It got to the point where I’d photoshop a report card so I could avoid disappointing others and fake success.
Gaming allowed all of this. It allowed me to keep up this lie and avoid thinking about it. Gaming just let’s me avoid feeling bad and often a motivation for lying would be having more game time. It was a vicious cycle that just built upon negative things and caused even more negative things. 6-14 hours a day of game time at a time.
Here’s how I turned my situation around, and became a responsible person.
So, the day has come. Day 90 of 90 days of a personal gaming detox. What do I have to say? Well for starters, it has been a tough ride. I grew up with a computer in my room, which turned into my best friend. Where real people were complicated, my computer would always be there to serve me. But in the long run, I began to serve it.
In high school, I had downloaded but never gotten to try out Steam. I re-downloaded Steam and played Team Fortress 2 (TF2) a multiplayer game. I became more reclusive, I stopped eating breakfast and overeating dinner. I still attended classes, but I didn’t complete any assignments on time.
When my mother tried to Facetime me, I was loud, rude, tried to get off the phone, and even blamed her for my lack of productivity. I was incredibly depressed and gained weight as well. By the time I realized how far I had fallen, there were only three weeks of classes left. Today I’m a freshman in college. I’m from a city in the northeast, and I’m a recovering video game addict. This is my story.
My parents are the greatest people I could wish for. But instead of spending quality time with them I did spend my time behind a screen leveling up my character in a MMORPG game and obtaining the best gear that was available in the game.
I was also a socially awkward person when it came to communicating. I was a terrible communicator. Really bad. Like extremely-nervously-terribly bad. Isolating myself gave me no opportunity to improve it.
At the beginning of the year 2016 I decided it was a good time to quit playing games and focusing on my goals. Here’s how my journey has been.
I am 24 years old and a Sergeant in the US Army. I’m the guy who thought it would be a good idea to go on patrols and try to find people to shoot at me, so that I can shoot back at them – like Call of Duty in real life.
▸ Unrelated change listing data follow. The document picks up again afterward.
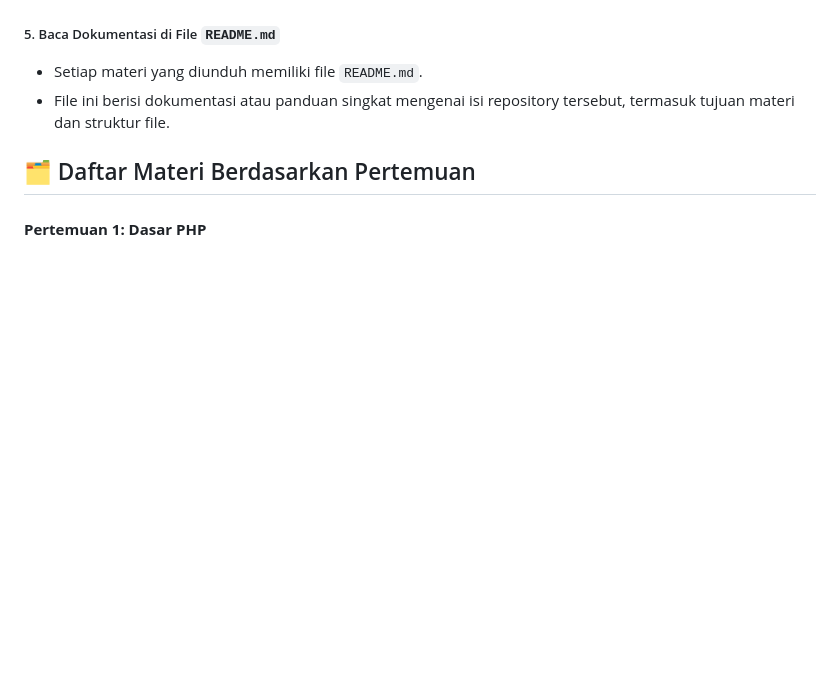
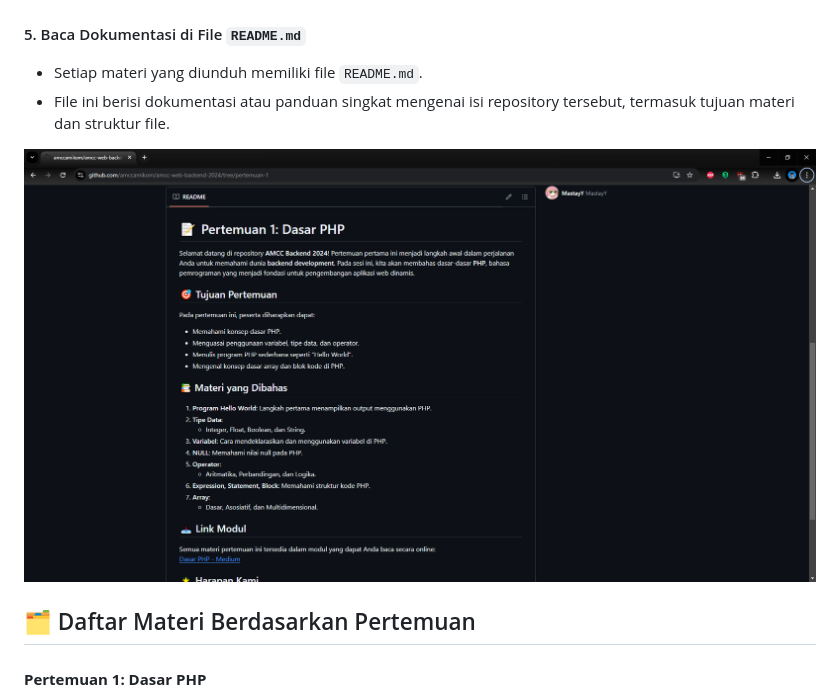
Before and after one commit to amccamikom/amcc-web-backend-2024, a Markdown page: README.md, the part around the change printed below. Rendered like a GitHub page; pictures changed too: img/run/step-5.png (added); blank space fills up the shorter version.

Commit message:
chore: update images for local project setup steps

```diff
--- a/README.md
+++ b/README.md
@@ -86,10 +86,12 @@ Setelah mengunduh dan mengekstrak materi dari repository, ikuti langkah-langkah
 
 ![Langkah 4: Akses Materi di Browser](./img/run/step-4.png)
 
-##### 5. Baca Dokumentasi di File `README.md`
+#### 5. Baca Dokumentasi di File `README.md`
 
 -   Setiap materi yang diunduh memiliki file `README.md`.
 -   File ini berisi dokumentasi atau panduan singkat mengenai isi repository tersebut, termasuk tujuan materi dan struktur file.
+
+![Langkah 5: Baca File README.md](./img/run/step-5.png)
 
 ## 🗂️ Daftar Materi Berdasarkan Pertemuan
 
```
Also changed, not shown: other parts of README.md (+8 -8 lines), img/run/step-1.png, img/run/step-2.png.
But life hasn’t always been this way and for much of my life, I was a gamer who spent more 10,000 hours trying to build my online characters. I even stopped attending classes in college to keep playing.